:: PROBLEM TO SOLVE ::
Lines in the listing below that hold "registro" are the ones to copy.

─── DATA TO EXAMINE ───

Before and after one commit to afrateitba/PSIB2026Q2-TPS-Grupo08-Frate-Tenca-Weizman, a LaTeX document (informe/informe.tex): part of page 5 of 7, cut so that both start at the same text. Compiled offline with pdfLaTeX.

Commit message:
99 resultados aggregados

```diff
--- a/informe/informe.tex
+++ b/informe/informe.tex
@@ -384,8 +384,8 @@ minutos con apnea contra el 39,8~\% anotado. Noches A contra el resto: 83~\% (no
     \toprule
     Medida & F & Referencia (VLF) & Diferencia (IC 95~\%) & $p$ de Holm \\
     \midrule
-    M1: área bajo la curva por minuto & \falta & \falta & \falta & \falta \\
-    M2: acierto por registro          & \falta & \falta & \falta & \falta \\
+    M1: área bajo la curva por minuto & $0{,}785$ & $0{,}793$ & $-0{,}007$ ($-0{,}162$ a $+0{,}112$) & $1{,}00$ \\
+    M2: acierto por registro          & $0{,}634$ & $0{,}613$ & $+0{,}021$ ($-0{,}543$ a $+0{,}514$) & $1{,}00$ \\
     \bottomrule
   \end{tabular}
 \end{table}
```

───

:: TASK SOLUTION ::
-    M2: acierto por registro          & \falta & \falta & \falta & \falta \\
+    M2: acierto por registro          & $0{,}634$ & $0{,}613$ & $+0{,}021$ ($-0{,}543$ a $+0{,}514$) & $1{,}00$ \\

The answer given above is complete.